### PROBLEM DETAILS
Scan the records for the word "Select". Copy each line that includes it.

------------------------------------------------------------

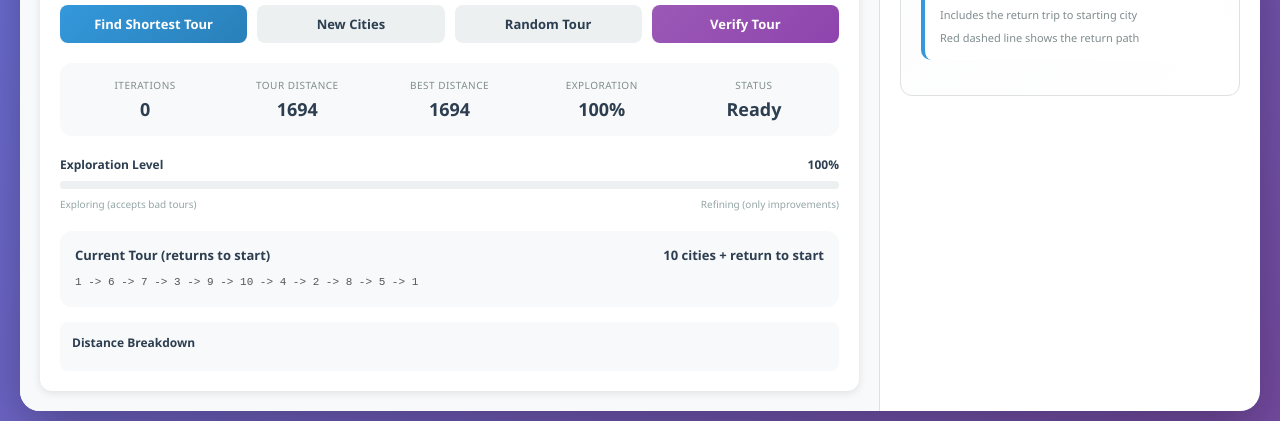
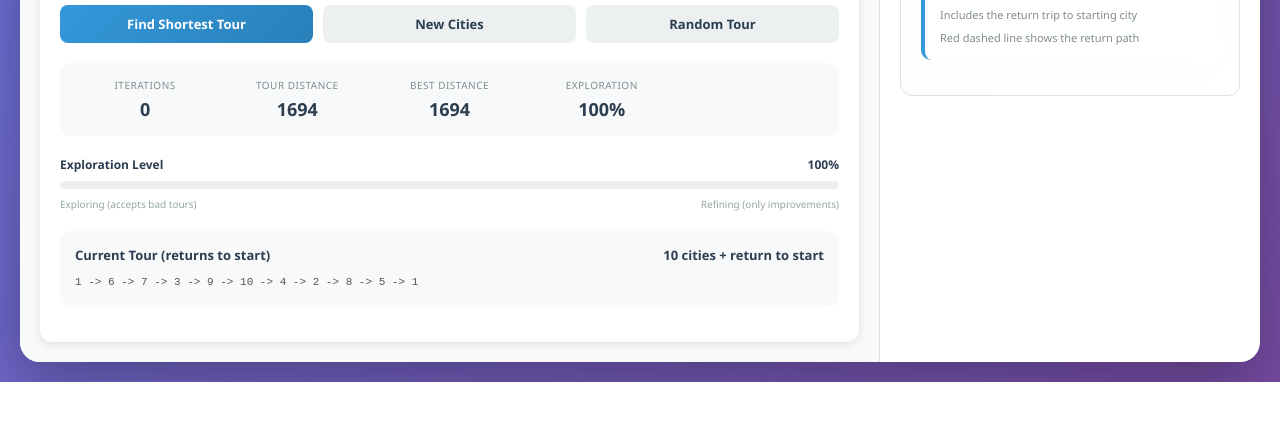
Before and after one commit to bnusuwal/travelling-salesman-solving, a plain HTML site: page public/index.html in a window 1280 px wide. Shown: the part 805-1226 px from the top of the page. After the commit the page ends 1187 px from the top, so only its background shows below. Drawn offline with Linux system fonts and the light colour scheme.

Commit message:
Remove Verify Tour button from HTML

```diff
--- a/public/index.html
+++ b/public/index.html
@@ -1,11 +1,13 @@
 <!DOCTYPE html>
 <html lang="en">
+
 <head>
   <meta charset="UTF-8">
   <meta name="viewport" content="width=device-width, initial-scale=1.0">
   <title>Traveling Salesman - Simulated Annealing</title>
   <link rel="stylesheet" href="style.css">
 </head>
+
 <body>
   <div class="app">
     <div class="header">
@@ -52,7 +54,6 @@
             <button id="solve-btn" class="btn-primary">Find Shortest Tour</button>
             <button id="reset-btn" class="btn-secondary">New Cities</button>
             <button id="random-btn" class="btn-secondary">Random Tour</button>
-            <button id="verify-btn" class="btn-info">Verify Tour</button>
           </div>
 
           <div class="stats-grid">
@@ -71,10 +72,6 @@
             <div class="stat-item">
               <div class="stat-label">Exploration</div>
               <div class="stat-value" id="exploration">100%</div>
-            </div>
-            <div class="stat-item">
-              <div class="stat-label">Status</div>
-              <div class="stat-value" id="status">Ready</div>
             </div>
           </div>
 
@@ -98,11 +95,6 @@
               <span id="route-length"></span>
             </div>
             <div id="route-info" class="route-path">Click Find Shortest Tour to start</div>
-          </div>
-
-          <div class="distance-details">
-            <div class="distance-header">Distance Breakdown</div>
-            <div id="distance-details" class="distance-list"></div>
           </div>
         </div>
       </div>
@@ -165,8 +157,10 @@
           <div class="explanation-box">
             <h4>Classic TSP Definition</h4>
             <div class="explanation-text">
-              <p><strong>The Problem:</strong> "Given a list of cities and distances between them, what is the shortest possible route that visits each city exactly once and returns to the starting city?"</p>
-              <p class="example">The salesman starts at a city, visits all other cities once, and returns to the start - forming a complete loop.</p>
+              <p><strong>The Problem:</strong> "Given a list of cities and distances between them, what is the shortest
+                possible route that visits each city exactly once and returns to the starting city?"</p>
+              <p class="example">The salesman starts at a city, visits all other cities once, and returns to the start -
+                forming a complete loop.</p>
             </div>
           </div>
 
@@ -181,7 +175,8 @@
         <div class="live-log">
           <h3>Optimization Log</h3>
           <div id="log" class="log-content">
-            <div class="log-entry info">Ready to find shortest tour. Select starting city, then click Find Shortest Tour.</div>
+            <div class="log-entry info">Ready to find shortest tour. Select starting city, then click Find Shortest
+              Tour.</div>
           </div>
         </div>
       </div>
@@ -190,4 +185,5 @@
 
   <script src="solver.js"></script>
 </body>
+
 </html>
```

------------------------------------------------------------

### WRITTEN ANSWER
-            <div class="log-entry info">Ready to find shortest tour. Select starting city, then click Find Shortest Tour.</div>
+            <div class="log-entry info">Ready to find shortest tour. Select starting city, then click Find Shortest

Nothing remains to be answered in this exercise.